<p>Tavis Throm's State Farm office in Post Falls is teaming up with the Kootenai County Sheriff's Department to promote a free Alive at 25 drivers' safety program for drivers ages 15 to 24. The class is open to all drivers those ages. From left are Deputy Jack McAvoy, Throm and Sgt. Kevin Smart.</p>
| November 9, 2010 8:00 PM
The Kootenai County Sheriff's Department is out to cut the number of crashes involving society's highest-risk population.
The agency has started offering a free class called Alive at 25 to drivers ages 15 to 24.
"It's a defensive driving course to reduce crashes for this age group," said Sheriff's Sgt. Kevin Smart. "They make up 14 percent of the driving population, but make up 28 percent of crashes with serious injuries or fatalities."
The interactive, four-and-a-half-hour classes are open to anyone in the age group.
The next class is Saturday from 9 a.m. to 1:30 p.m. at the Kootenai County Fire and Rescue station near Pleasant View Road and Seltice Way in Post Falls.
Another is Saturday, Nov. 20, from 8 a.m. to 12:30 p.m. at the same location.
The classes are funded with a grant through the state's Office of Highway Safety.
Smart and Deputy Jack McAvoy are certified to teach the class in the five northern counties.
"At this time, we're getting kids sent by their parents for educational purposes," Smart said. "However, we've been in contact with the prosecutor's office to also get court-ordered cases or to have violators take the class to have their tickets reduced."
Tavis Throm's State Farm office is on board with the program and is helping promote Saturday's class.
Several of the insurance office's young drivers are voluntarily taking the class, but you don't have to be a State Farm client to attend.
"The biggest reason we are getting involved is to raise awareness of young drivers about how dangerous getting behind the wheel and turning the key really is," Throm said.
The class, backed by the National Safety Council, covers hazards both inside and outside the vehicle, how to be a defensive driver and making good decisions. Several videos are shown, including one interviewing young drivers about poor choices they've made. Participants earn a certificate of completion.
"We stress a variety of risky driving behaviors caused by texting, speeding, following too close, sleep deprivation and peer pressure," Smart said. "The students provide answers to the questions we pose. That allows them to identify the poor driving choices they make."
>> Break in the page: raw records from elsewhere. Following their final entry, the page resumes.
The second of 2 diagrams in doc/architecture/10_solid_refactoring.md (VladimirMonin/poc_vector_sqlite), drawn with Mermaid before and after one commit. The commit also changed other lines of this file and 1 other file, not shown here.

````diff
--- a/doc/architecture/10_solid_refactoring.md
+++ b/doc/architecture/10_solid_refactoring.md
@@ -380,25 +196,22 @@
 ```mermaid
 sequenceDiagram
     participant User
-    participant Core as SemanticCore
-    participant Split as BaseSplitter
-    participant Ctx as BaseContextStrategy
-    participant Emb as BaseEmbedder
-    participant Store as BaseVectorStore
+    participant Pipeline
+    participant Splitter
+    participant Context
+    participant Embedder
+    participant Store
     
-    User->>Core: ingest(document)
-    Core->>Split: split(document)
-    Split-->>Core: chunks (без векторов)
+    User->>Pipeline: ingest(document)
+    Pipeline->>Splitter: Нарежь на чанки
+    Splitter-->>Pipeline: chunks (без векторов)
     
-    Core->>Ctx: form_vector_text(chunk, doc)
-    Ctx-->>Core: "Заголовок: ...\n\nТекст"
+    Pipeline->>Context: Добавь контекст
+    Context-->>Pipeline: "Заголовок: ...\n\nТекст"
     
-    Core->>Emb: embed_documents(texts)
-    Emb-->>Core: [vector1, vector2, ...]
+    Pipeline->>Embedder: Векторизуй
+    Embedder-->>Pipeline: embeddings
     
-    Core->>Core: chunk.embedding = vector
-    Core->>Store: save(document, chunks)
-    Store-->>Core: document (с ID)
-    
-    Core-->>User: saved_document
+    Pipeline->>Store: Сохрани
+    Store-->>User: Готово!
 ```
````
The class size is limited to 20, but there are still openings for both classes.
Attendees can register at www.aliveat25.us or visit the site for more information.